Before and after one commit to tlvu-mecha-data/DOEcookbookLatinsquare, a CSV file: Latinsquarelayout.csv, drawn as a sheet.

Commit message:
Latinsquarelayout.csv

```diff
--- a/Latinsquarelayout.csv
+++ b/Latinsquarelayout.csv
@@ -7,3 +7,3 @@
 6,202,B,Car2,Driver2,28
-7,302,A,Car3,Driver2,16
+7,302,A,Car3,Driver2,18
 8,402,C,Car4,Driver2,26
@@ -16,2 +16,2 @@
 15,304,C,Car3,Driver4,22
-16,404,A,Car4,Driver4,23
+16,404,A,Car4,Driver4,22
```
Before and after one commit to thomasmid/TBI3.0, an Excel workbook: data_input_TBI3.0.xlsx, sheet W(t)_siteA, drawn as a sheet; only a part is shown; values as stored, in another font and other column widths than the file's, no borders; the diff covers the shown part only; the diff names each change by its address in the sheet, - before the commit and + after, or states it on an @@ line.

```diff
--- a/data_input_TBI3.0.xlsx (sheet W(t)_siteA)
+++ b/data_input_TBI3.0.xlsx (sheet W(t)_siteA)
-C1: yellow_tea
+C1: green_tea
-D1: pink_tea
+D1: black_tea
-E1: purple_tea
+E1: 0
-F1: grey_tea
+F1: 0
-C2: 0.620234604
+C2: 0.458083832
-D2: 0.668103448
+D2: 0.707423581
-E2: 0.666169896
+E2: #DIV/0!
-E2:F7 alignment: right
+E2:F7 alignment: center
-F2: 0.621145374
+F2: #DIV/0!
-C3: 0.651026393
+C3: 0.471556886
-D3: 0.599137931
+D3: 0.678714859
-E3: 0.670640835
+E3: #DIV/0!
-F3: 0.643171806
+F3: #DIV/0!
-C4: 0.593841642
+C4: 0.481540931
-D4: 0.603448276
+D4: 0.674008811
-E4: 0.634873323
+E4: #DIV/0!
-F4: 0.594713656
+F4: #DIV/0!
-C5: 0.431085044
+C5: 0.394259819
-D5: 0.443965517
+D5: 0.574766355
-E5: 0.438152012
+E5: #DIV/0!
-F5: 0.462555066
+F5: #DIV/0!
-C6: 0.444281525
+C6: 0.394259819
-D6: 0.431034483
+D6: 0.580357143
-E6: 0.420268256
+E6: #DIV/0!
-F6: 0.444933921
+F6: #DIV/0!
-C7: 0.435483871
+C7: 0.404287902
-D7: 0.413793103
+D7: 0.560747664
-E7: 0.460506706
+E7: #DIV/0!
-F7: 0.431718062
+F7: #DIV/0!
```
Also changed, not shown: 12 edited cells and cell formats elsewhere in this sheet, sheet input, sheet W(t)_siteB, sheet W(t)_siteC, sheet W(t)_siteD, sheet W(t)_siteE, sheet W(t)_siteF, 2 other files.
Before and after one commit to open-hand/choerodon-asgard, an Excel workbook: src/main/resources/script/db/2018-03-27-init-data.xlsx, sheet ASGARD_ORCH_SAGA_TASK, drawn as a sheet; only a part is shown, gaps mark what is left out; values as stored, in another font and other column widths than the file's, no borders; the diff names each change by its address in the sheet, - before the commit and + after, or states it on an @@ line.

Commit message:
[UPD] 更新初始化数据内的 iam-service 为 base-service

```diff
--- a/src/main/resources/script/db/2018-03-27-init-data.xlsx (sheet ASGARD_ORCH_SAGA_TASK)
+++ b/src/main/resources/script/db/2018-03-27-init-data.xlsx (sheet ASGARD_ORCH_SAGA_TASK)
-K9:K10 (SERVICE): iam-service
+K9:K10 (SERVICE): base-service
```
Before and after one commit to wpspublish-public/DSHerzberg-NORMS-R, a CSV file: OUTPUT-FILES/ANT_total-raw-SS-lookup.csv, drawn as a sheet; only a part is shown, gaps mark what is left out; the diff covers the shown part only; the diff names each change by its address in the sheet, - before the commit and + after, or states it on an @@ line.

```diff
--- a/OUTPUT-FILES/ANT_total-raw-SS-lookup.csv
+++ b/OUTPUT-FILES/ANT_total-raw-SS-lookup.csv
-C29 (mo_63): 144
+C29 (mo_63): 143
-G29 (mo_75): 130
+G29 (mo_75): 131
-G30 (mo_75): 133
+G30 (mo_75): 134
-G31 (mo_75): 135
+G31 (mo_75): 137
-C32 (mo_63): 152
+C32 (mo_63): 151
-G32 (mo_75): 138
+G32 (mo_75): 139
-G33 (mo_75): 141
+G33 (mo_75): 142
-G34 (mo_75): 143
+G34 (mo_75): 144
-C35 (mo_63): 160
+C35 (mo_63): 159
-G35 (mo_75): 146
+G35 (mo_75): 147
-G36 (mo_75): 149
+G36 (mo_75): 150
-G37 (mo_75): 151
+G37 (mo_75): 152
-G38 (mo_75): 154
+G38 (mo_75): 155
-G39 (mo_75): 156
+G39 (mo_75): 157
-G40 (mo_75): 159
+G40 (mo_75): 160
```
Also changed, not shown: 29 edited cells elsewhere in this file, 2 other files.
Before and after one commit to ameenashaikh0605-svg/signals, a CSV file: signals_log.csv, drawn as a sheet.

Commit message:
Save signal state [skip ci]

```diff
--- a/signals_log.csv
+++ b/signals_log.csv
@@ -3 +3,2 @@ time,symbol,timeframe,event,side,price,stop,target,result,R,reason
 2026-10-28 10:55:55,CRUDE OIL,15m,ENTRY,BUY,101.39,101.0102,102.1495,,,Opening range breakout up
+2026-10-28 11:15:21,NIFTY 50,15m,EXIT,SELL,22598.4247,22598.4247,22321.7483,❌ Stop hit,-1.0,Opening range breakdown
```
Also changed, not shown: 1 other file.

◆ Task brief ◆
In the listing, return each line containing the string "address".

◆ Response area ◆
Before and after one commit to thomasmid/TBI3.0, an Excel workbook: data_input_TBI3.0.xlsx, sheet W(t)_siteA, drawn as a sheet; only a part is shown; values as stored, in another font and other column widths than the file's, no borders; the diff covers the shown part only; the diff names each change by its address in the sheet, - before the commit and + after, or states it on an @@ line.
Before and after one commit to open-hand/choerodon-asgard, an Excel workbook: src/main/resources/script/db/2018-03-27-init-data.xlsx, sheet ASGARD_ORCH_SAGA_TASK, drawn as a sheet; only a part is shown, gaps mark what is left out; values as stored, in another font and other column widths than the file's, no borders; the diff names each change by its address in the sheet, - before the commit and + after, or states it on an @@ line.
Before and after one commit to wpspublish-public/DSHerzberg-NORMS-R, a CSV file: OUTPUT-FILES/ANT_total-raw-SS-lookup.csv, drawn as a sheet; only a part is shown, gaps mark what is left out; the diff covers the shown part only; the diff names each change by its address in the sheet, - before the commit and + after, or states it on an @@ line.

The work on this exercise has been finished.